**MATERIAL PROVIDED:**
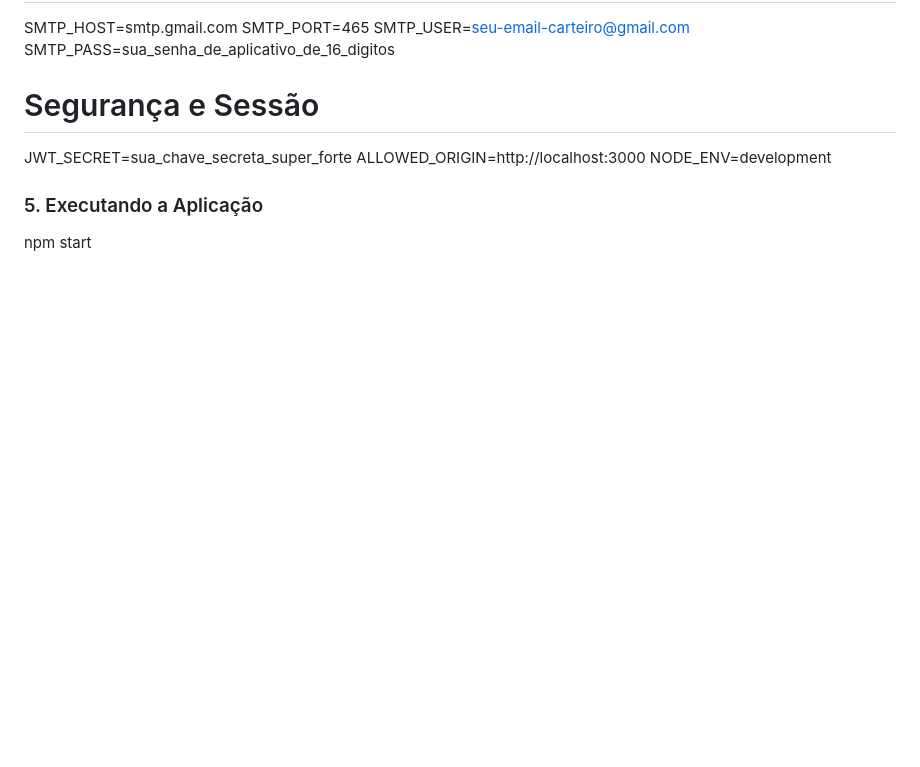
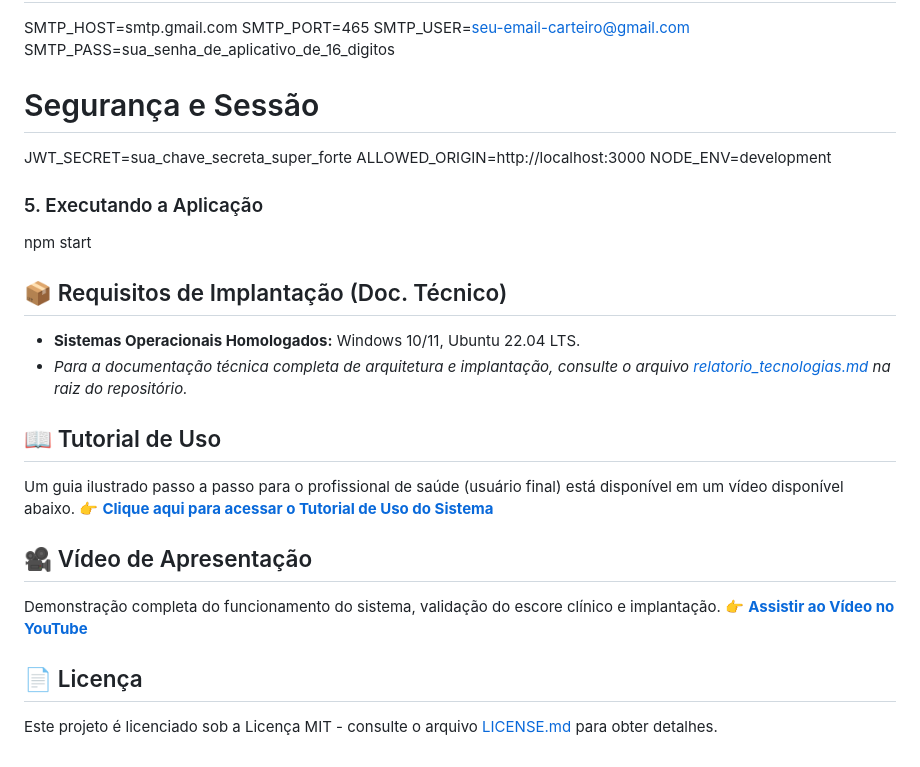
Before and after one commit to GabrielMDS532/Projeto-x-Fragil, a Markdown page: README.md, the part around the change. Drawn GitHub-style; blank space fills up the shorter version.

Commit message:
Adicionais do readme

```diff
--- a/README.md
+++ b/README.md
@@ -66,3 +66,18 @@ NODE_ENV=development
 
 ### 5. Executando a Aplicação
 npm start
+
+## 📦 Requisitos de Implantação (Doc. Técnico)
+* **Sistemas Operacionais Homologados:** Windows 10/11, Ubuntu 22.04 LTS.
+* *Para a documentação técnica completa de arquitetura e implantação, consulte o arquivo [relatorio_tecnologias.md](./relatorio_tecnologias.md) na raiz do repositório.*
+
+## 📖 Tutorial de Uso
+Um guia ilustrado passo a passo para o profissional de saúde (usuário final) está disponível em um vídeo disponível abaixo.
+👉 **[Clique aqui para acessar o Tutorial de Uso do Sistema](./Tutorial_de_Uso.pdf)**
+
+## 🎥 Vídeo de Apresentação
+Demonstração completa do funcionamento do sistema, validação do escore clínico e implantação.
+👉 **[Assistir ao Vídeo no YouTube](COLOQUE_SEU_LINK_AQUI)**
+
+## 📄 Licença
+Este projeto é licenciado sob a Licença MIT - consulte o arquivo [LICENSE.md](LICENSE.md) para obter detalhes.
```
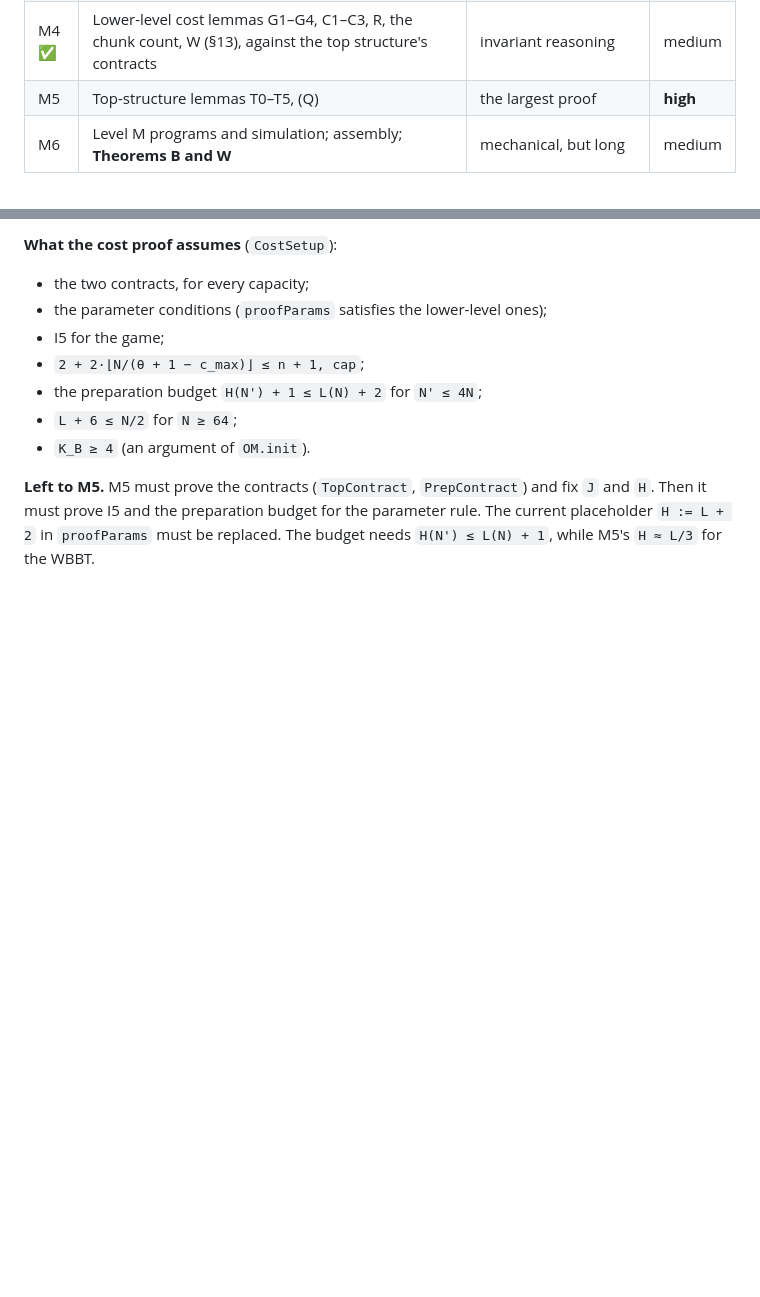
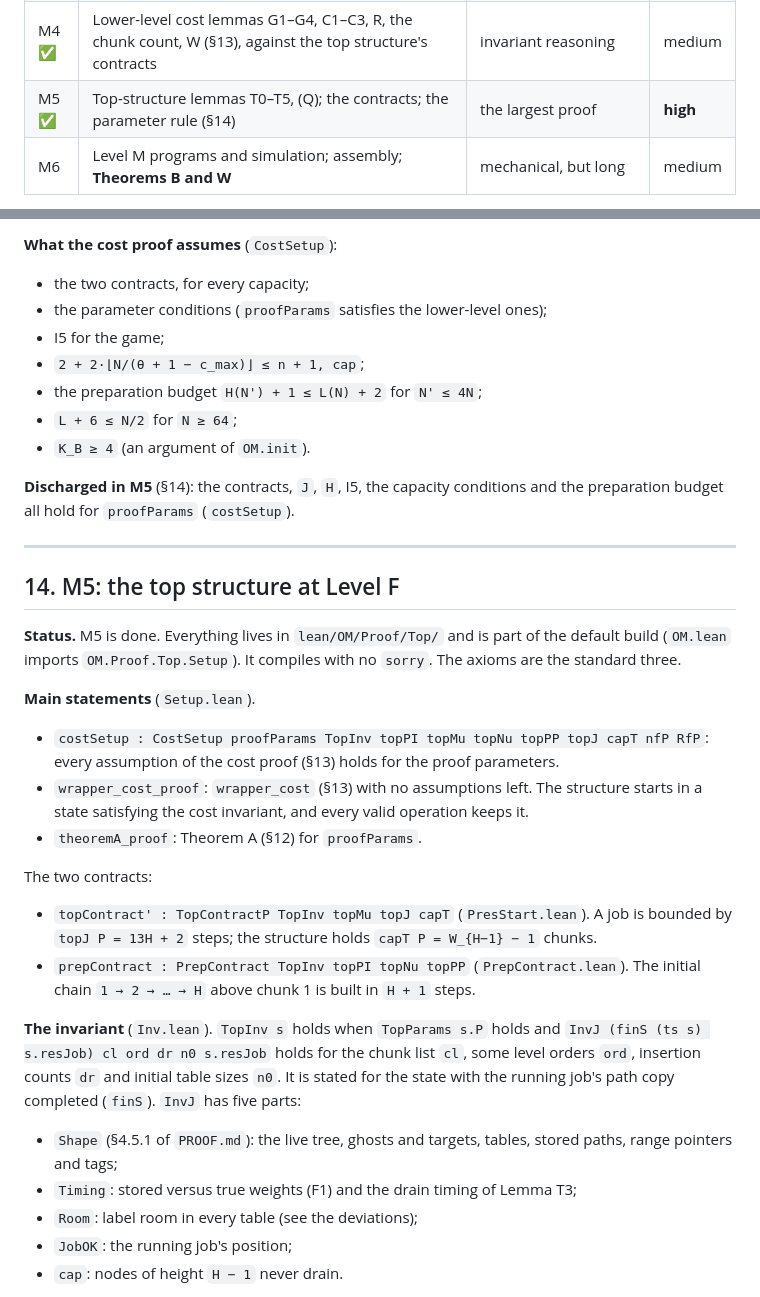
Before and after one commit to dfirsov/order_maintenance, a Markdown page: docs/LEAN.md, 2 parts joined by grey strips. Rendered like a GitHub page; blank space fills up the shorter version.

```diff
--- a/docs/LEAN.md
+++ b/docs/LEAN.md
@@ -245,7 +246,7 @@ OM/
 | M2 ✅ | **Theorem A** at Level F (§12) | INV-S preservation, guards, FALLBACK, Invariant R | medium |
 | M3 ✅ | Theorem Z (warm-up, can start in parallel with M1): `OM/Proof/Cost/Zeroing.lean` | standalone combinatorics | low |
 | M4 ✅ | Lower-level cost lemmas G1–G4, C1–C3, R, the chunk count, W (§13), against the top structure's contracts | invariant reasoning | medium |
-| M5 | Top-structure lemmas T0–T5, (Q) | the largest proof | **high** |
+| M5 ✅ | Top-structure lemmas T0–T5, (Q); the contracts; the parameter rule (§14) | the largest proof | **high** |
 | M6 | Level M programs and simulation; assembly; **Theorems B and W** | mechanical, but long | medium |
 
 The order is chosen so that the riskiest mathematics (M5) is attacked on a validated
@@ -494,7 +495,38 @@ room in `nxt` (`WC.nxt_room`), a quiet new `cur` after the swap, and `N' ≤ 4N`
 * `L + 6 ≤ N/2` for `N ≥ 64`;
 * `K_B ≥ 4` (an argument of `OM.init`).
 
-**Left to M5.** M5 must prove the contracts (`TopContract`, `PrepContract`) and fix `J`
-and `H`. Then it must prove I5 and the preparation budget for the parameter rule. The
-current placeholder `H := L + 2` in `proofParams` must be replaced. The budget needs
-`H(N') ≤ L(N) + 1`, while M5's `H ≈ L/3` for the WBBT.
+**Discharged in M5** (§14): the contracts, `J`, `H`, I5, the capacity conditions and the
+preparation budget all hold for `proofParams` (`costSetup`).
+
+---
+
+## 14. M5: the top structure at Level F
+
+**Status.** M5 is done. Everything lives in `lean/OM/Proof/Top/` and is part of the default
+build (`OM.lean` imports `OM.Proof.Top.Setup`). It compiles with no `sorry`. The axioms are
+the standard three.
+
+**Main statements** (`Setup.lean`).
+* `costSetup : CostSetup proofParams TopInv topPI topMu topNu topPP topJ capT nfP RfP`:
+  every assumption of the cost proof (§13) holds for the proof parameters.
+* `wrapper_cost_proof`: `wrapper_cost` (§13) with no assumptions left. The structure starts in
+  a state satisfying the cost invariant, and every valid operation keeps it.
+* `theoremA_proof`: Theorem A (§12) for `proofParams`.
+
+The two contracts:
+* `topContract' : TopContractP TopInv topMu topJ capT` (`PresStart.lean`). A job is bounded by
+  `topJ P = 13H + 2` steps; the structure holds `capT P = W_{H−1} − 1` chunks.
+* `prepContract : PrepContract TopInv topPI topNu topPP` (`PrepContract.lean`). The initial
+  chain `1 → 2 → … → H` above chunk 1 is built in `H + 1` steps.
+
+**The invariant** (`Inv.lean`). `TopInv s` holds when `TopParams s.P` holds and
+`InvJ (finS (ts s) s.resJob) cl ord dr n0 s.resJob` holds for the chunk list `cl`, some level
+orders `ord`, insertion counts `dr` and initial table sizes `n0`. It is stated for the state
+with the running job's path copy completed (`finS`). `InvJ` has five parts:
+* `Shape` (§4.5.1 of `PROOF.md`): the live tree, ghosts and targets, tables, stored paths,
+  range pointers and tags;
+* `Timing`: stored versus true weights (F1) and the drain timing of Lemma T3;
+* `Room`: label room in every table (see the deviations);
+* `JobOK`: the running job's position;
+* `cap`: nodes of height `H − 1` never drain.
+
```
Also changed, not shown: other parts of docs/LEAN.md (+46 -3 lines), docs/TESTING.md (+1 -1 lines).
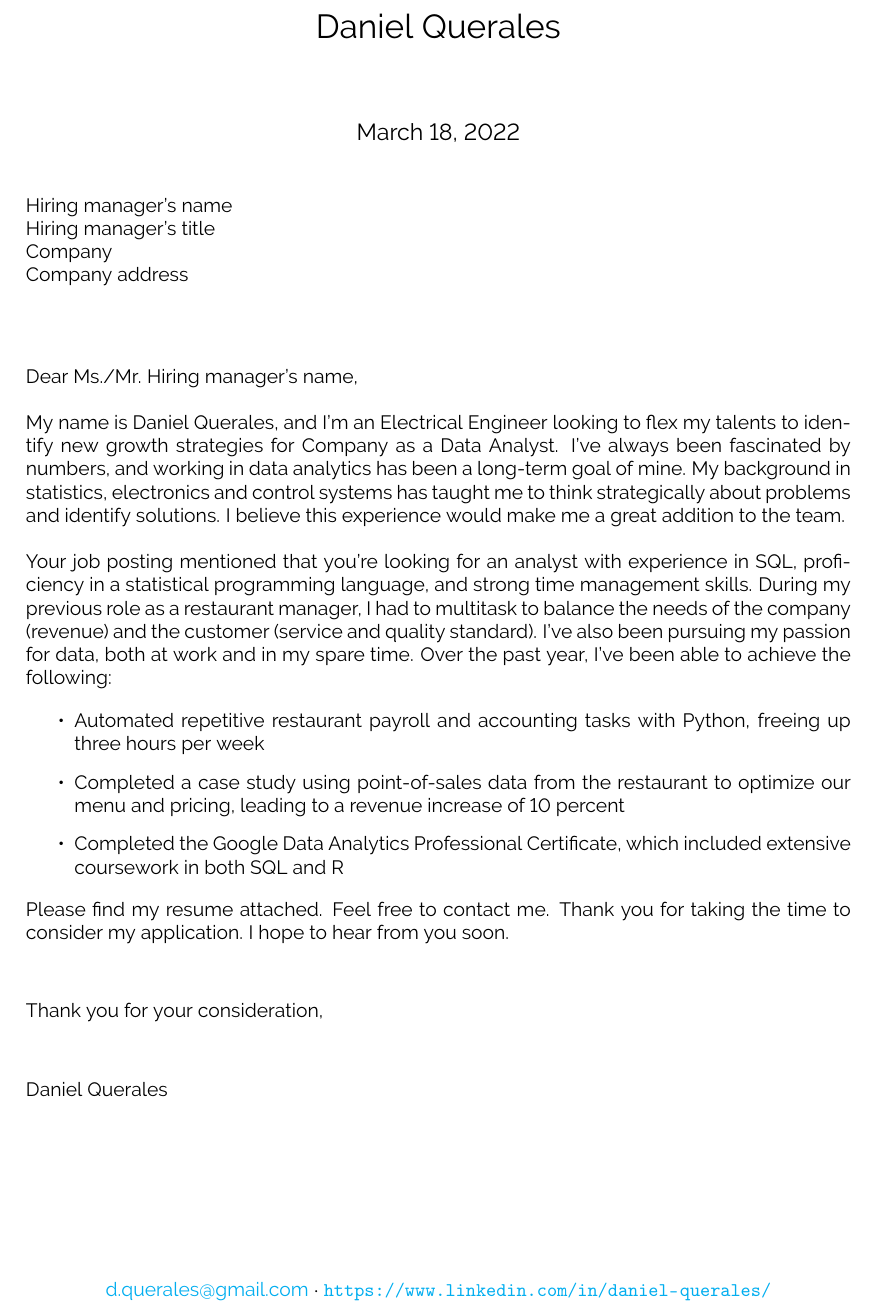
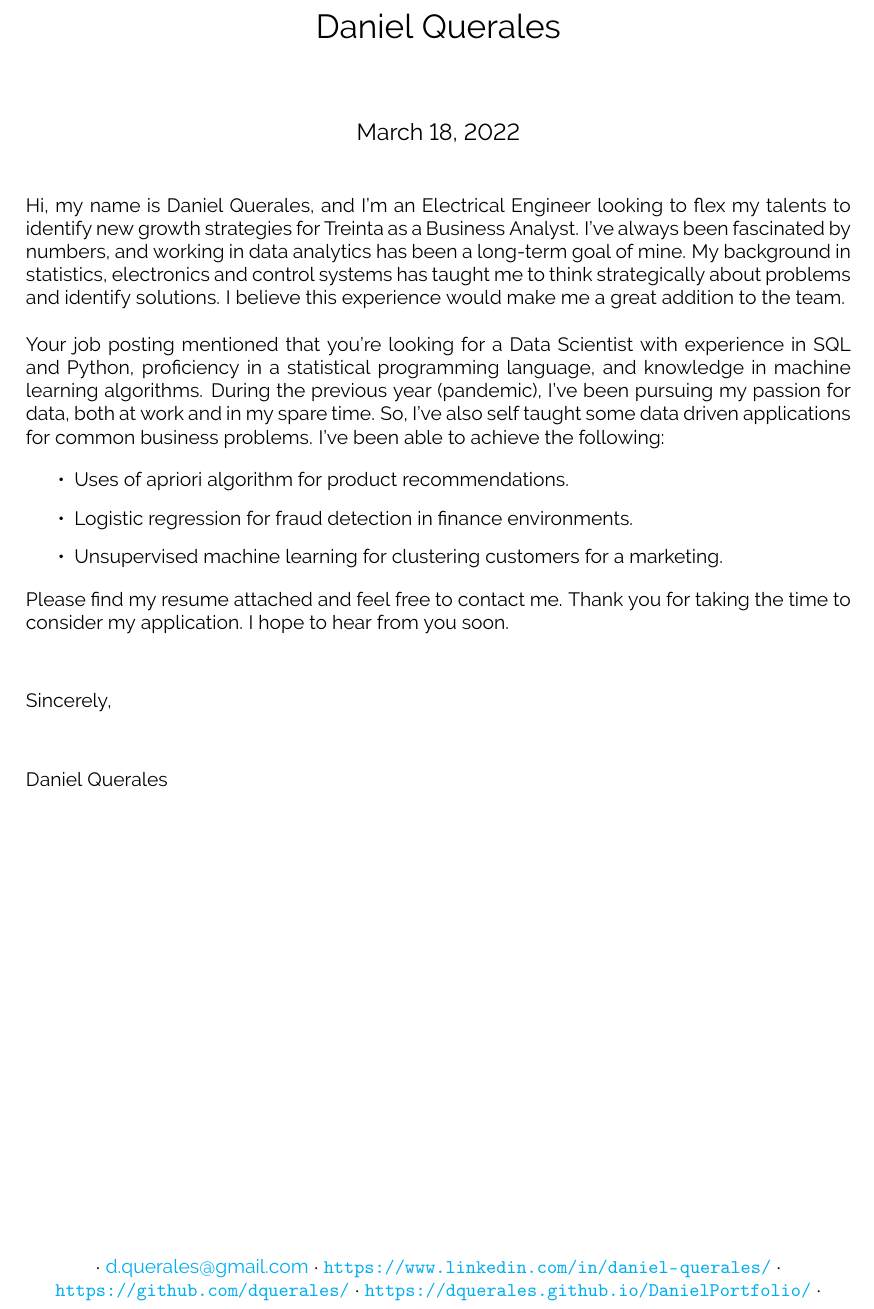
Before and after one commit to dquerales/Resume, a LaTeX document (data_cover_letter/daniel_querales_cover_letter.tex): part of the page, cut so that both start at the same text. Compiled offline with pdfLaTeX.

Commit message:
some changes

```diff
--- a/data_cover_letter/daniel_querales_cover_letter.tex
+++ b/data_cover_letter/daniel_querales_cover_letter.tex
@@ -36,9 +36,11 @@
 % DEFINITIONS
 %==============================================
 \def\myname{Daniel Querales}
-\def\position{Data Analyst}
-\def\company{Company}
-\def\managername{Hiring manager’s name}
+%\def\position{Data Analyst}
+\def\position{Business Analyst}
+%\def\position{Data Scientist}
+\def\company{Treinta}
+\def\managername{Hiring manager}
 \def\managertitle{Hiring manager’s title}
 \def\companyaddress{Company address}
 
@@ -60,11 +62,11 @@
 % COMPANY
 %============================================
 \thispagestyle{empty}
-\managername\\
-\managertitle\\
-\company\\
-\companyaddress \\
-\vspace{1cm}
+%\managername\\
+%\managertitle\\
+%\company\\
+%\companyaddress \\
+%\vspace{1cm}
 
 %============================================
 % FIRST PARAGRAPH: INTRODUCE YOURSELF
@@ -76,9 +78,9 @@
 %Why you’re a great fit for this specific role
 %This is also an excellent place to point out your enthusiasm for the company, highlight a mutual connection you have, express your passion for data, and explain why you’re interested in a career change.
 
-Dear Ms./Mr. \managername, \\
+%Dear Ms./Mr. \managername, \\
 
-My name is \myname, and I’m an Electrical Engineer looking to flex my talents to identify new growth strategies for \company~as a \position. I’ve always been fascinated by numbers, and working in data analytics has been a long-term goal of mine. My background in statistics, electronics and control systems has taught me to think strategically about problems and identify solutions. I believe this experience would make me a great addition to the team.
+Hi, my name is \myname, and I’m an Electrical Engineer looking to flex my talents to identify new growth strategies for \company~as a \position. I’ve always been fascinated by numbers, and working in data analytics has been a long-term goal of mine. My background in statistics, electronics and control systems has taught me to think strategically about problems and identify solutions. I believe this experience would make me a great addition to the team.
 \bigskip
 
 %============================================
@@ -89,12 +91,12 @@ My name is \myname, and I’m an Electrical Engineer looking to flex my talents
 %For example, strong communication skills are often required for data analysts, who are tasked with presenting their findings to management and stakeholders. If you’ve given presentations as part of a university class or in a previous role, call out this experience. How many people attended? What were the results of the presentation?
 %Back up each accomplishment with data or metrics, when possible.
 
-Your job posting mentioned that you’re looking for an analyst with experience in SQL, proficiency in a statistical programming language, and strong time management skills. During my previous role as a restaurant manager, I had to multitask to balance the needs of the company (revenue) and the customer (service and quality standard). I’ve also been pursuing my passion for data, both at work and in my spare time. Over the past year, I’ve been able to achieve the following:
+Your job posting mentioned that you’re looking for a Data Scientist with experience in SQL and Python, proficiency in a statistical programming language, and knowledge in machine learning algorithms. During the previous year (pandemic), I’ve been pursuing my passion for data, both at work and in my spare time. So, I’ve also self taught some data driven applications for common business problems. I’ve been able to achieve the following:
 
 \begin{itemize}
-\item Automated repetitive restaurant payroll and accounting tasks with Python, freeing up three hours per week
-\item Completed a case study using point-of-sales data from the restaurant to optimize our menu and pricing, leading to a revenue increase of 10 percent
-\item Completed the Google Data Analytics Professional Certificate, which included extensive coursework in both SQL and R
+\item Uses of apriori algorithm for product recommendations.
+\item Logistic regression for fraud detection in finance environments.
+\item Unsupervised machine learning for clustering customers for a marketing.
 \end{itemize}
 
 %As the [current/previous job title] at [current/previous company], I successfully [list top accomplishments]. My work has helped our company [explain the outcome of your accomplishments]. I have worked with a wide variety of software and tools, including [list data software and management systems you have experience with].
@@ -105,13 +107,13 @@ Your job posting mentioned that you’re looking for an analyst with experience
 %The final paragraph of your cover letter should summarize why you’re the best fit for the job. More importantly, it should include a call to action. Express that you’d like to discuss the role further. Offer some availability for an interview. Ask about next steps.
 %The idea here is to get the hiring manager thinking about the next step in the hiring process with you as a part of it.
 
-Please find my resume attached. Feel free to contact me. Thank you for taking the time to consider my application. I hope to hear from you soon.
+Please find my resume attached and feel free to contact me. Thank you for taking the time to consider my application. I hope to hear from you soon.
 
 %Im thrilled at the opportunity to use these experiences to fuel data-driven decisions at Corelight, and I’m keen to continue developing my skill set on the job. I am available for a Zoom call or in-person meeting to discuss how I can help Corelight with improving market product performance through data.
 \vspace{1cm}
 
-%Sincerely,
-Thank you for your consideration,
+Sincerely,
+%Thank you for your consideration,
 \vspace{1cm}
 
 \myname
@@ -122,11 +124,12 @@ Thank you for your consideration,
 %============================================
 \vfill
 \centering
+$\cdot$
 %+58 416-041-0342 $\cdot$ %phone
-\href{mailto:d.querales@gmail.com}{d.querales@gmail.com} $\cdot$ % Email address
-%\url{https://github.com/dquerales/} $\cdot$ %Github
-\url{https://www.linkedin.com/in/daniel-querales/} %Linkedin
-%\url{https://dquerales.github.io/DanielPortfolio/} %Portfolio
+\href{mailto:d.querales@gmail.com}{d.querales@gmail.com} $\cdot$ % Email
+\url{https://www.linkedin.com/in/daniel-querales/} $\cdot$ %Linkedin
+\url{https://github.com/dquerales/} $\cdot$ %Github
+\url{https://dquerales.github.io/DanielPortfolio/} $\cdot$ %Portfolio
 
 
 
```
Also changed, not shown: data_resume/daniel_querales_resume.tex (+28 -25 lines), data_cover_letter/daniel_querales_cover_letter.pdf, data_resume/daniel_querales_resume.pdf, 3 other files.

**ASSIGNMENT:** Filter the entries above and return only the lines holding "some".

**REPLY:**
+`InvJ (finS (ts s) s.resJob) cl ord dr n0 s.resJob` holds for the chunk list `cl`, some level
some changes
+Your job posting mentioned that you’re looking for a Data Scientist with experience in SQL and Python, proficiency in a statistical programming language, and knowledge in machine learning algorithms. During the previous year (pandemic), I’ve been pursuing my passion for data, both at work and in my spare time. So, I’ve also self taught some data driven applications for common business problems. I’ve been able to achieve the following:
 %The final paragraph of your cover letter should summarize why you’re the best fit for the job. More importantly, it should include a call to action. Express that you’d like to discuss the role further. Offer some availability for an interview. Ask about next steps.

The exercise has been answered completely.